§ TRY IT: All that is needed is a count of the lines in this data that contain the word "служба".

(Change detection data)
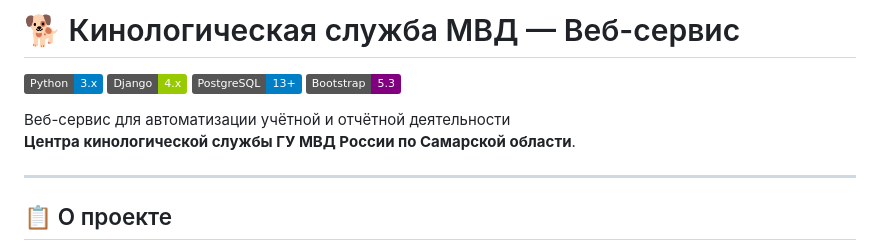
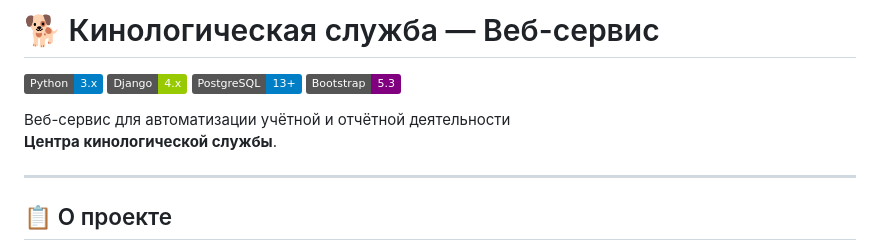
Before and after one commit to anny-tar/kinolog-service, a Markdown page: README.md, the part around the change. Drawn GitHub-style; badges without logos.

```diff
--- a/README.md
+++ b/README.md
@@ -1,4 +1,4 @@
-# 🐕 Кинологическая служба МВД — Веб-сервис
+# 🐕 Кинологическая служба — Веб-сервис
 
 [![Python](https://img.shields.io/badge/Python-3.x-blue?logo=python)](https://python.org)
 [![Django](https://img.shields.io/badge/Django-4.x-green?logo=django)](https://djangoproject.com)
@@ -6,7 +6,7 @@
 [![Bootstrap](https://img.shields.io/badge/Bootstrap-5.3-purple?logo=bootstrap)](https://getbootstrap.com)
 
 Веб-сервис для автоматизации учётной и отчётной деятельности
-**Центра кинологической службы ГУ МВД России по Самарской области**.
+**Центра кинологической службы**.
 
 
 ---
```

§ YOUR RESPONSE: 2